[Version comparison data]
⁂
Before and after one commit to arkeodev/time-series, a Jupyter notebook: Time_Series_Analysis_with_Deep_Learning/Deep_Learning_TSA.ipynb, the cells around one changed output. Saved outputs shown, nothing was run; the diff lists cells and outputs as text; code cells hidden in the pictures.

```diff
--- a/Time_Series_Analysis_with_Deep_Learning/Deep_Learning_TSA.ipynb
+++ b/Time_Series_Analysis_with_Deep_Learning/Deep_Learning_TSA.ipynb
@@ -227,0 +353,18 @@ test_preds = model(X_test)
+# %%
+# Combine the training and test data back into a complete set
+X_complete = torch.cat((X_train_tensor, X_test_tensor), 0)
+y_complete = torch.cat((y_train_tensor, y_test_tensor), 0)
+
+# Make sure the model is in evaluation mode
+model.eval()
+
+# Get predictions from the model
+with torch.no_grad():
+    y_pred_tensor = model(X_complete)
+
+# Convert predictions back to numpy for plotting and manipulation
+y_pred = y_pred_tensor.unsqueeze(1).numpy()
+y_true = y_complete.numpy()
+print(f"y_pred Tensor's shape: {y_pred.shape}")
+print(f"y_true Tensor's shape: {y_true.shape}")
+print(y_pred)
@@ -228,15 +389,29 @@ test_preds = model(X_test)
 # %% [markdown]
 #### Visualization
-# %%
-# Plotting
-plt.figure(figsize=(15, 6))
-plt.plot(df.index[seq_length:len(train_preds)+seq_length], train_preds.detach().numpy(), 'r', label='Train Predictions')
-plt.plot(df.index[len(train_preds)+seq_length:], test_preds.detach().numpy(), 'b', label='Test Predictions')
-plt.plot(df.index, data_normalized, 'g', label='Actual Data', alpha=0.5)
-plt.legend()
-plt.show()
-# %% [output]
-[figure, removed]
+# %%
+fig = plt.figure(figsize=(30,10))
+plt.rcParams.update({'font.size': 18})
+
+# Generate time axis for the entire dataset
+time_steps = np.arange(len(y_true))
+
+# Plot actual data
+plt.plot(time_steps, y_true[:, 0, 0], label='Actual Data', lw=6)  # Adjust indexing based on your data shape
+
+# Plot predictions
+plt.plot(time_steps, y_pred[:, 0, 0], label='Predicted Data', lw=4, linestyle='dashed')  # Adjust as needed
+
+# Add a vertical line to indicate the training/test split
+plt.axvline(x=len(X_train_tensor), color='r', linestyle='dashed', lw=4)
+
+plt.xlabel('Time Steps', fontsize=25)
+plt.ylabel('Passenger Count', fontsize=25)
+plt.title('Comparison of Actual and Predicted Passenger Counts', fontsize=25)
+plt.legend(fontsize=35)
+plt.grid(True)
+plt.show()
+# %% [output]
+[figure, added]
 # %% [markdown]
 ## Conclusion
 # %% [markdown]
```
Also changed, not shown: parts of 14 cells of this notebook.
⁂
The lines to return are those with the string "numpy" in them; copy each from the entries above.

+# Convert predictions back to numpy for plotting and manipulation
+y_pred = y_pred_tensor.unsqueeze(1).numpy()
+y_true = y_complete.numpy()
-plt.plot(df.index[seq_length:len(train_preds)+seq_length], train_preds.detach().numpy(), 'r', label='Train Predictions')
-plt.plot(df.index[len(train_preds)+seq_length:], test_preds.detach().numpy(), 'b', label='Test Predictions')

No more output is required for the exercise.